→ **Exercise**: Spot each line in the data below containing "HomeScreen" and copy it.

┌─ Data provided

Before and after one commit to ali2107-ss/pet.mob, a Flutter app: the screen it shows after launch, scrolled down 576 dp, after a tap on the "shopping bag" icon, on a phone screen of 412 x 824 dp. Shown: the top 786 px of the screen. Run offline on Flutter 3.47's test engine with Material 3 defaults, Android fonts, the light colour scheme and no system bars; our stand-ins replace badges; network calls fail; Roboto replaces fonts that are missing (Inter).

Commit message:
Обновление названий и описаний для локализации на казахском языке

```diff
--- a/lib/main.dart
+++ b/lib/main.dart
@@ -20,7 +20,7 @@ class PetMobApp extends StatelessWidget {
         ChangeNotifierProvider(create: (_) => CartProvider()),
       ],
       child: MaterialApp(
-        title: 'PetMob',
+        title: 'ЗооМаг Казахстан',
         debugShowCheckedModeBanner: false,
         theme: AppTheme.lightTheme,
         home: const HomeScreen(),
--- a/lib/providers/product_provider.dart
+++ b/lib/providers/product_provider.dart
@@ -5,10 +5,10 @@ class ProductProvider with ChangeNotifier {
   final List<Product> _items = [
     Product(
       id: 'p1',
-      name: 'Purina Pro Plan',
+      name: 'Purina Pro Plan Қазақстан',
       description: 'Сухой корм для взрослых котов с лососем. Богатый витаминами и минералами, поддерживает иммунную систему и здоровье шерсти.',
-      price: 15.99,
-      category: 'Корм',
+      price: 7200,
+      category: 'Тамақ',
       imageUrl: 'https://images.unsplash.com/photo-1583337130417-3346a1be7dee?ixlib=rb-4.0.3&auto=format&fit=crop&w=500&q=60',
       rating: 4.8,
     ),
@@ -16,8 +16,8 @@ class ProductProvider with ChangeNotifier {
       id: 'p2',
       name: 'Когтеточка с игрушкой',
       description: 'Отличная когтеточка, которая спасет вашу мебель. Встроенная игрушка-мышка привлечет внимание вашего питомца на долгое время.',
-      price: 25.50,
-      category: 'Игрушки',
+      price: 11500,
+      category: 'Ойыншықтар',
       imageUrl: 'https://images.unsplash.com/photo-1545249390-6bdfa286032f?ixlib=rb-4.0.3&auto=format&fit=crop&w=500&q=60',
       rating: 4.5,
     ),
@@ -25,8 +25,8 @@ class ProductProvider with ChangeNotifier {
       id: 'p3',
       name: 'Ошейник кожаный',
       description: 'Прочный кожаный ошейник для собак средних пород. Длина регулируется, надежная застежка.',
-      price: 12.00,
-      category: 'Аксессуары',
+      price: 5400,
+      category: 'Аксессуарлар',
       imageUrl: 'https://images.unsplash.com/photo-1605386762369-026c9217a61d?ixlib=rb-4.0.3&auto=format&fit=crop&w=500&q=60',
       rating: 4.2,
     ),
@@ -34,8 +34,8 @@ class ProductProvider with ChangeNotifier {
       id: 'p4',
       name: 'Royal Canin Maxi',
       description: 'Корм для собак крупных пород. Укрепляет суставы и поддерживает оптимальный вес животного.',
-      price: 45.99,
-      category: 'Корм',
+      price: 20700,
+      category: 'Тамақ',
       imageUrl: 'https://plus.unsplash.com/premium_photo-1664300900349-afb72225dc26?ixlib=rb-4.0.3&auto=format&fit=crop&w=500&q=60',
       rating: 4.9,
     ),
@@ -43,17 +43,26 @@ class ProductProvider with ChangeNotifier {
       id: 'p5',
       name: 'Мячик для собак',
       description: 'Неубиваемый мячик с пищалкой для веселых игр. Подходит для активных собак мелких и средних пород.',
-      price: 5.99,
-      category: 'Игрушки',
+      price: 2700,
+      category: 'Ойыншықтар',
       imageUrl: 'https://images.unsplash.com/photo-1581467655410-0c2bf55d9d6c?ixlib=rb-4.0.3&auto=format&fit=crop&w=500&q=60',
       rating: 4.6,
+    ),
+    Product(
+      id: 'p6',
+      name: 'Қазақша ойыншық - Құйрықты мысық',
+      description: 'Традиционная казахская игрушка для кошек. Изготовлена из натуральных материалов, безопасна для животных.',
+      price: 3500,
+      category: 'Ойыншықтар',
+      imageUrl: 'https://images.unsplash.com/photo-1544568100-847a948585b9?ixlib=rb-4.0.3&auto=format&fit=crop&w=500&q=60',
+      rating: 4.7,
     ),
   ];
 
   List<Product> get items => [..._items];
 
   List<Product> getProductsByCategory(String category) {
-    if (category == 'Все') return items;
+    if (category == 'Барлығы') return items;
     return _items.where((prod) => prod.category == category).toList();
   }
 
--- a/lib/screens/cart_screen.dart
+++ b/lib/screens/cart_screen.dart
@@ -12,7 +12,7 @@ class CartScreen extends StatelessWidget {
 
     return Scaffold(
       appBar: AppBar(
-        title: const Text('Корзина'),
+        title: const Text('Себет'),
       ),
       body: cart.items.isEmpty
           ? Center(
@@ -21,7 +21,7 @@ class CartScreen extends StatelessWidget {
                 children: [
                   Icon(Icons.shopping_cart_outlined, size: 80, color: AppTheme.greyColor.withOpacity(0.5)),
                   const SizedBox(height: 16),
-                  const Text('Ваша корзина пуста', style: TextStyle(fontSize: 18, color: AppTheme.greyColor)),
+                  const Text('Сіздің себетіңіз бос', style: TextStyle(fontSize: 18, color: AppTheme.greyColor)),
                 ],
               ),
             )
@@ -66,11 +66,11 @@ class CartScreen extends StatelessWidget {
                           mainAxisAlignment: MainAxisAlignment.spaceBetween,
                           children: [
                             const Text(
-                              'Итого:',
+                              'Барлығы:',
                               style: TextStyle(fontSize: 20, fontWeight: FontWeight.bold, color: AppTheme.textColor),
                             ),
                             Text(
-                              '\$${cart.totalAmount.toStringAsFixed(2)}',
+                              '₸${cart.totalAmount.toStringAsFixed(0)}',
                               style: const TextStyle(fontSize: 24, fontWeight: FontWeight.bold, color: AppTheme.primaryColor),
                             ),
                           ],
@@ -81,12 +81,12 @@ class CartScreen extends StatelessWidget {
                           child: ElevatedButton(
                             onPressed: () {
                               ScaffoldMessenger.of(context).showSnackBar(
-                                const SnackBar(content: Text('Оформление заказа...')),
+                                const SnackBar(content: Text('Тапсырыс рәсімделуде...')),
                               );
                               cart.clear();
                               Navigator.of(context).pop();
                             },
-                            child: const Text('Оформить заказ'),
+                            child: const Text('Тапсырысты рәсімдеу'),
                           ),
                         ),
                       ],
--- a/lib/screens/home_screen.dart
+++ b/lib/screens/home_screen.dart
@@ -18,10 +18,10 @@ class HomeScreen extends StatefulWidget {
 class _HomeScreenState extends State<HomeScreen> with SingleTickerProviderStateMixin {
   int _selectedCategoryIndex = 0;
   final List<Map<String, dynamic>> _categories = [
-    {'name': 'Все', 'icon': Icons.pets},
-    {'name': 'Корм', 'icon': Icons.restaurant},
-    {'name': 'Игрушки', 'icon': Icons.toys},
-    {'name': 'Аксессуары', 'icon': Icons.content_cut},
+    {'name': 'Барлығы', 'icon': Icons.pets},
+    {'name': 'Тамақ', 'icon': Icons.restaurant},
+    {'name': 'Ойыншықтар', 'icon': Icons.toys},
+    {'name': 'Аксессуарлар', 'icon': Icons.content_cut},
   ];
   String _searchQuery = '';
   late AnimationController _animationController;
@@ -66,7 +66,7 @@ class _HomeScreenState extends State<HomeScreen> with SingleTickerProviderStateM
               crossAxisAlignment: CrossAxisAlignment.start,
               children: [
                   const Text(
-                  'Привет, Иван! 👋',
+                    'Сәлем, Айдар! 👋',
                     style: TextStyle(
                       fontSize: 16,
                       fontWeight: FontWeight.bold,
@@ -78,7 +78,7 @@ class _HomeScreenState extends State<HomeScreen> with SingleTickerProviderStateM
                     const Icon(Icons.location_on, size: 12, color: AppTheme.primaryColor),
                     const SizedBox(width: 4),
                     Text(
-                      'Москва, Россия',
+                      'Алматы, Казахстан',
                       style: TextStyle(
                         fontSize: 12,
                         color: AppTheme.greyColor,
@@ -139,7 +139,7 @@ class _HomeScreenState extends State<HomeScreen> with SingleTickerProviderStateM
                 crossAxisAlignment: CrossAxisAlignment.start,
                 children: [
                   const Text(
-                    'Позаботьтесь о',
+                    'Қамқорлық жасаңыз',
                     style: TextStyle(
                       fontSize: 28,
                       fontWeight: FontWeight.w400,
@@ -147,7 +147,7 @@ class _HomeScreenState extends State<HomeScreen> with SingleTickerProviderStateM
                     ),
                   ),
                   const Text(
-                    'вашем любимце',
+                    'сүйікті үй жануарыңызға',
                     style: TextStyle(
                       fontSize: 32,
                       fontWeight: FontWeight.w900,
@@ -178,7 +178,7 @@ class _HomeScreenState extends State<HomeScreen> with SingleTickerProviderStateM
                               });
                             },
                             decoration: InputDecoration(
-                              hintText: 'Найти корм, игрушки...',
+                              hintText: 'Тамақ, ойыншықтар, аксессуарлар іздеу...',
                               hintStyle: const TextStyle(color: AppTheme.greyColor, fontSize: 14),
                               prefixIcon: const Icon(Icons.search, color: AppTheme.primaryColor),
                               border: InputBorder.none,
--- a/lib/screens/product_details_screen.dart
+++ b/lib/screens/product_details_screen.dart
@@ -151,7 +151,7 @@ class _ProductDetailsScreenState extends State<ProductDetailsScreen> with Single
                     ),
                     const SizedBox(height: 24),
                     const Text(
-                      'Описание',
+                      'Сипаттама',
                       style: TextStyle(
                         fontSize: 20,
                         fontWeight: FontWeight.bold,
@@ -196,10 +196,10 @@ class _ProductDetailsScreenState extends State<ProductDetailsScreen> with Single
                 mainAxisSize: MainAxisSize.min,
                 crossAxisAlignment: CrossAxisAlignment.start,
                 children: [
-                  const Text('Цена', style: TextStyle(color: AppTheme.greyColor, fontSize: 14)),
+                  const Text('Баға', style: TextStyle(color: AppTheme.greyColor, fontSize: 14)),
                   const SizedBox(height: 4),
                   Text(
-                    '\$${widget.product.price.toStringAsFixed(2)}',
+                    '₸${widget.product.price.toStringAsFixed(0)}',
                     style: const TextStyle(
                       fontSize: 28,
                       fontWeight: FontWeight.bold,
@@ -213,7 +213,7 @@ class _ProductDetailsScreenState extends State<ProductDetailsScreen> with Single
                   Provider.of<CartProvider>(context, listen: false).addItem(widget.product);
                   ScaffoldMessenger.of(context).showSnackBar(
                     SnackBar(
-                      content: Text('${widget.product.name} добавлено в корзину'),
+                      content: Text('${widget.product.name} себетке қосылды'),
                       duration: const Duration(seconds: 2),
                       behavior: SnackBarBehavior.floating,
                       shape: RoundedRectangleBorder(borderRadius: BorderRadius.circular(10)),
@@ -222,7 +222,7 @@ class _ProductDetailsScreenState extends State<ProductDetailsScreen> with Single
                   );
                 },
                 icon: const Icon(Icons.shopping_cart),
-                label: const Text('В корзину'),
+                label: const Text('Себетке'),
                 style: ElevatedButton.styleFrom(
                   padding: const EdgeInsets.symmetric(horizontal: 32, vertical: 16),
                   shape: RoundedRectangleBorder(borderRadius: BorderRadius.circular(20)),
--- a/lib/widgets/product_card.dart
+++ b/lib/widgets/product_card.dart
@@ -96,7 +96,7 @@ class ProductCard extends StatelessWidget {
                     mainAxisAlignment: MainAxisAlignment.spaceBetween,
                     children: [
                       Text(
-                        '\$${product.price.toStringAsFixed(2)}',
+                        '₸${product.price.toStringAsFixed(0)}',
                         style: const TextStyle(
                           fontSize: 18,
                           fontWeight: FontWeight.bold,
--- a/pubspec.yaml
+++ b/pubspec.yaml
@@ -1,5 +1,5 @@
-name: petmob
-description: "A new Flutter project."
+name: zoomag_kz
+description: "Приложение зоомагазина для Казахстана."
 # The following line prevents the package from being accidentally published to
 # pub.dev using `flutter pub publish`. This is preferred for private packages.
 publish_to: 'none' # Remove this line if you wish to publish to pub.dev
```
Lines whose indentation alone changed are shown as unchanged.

└─

→ **Answer box**:
         home: const HomeScreen(),
@@ -18,10 +18,10 @@ class HomeScreen extends StatefulWidget {
 class _HomeScreenState extends State<HomeScreen> with SingleTickerProviderStateMixin {
@@ -66,7 +66,7 @@ class _HomeScreenState extends State<HomeScreen> with SingleTickerProviderStateM
@@ -78,7 +78,7 @@ class _HomeScreenState extends State<HomeScreen> with SingleTickerProviderStateM
@@ -139,7 +139,7 @@ class _HomeScreenState extends State<HomeScreen> with SingleTickerProviderStateM
@@ -147,7 +147,7 @@ class _HomeScreenState extends State<HomeScreen> with SingleTickerProviderStateM
@@ -178,7 +178,7 @@ class _HomeScreenState extends State<HomeScreen> with SingleTickerProviderStateM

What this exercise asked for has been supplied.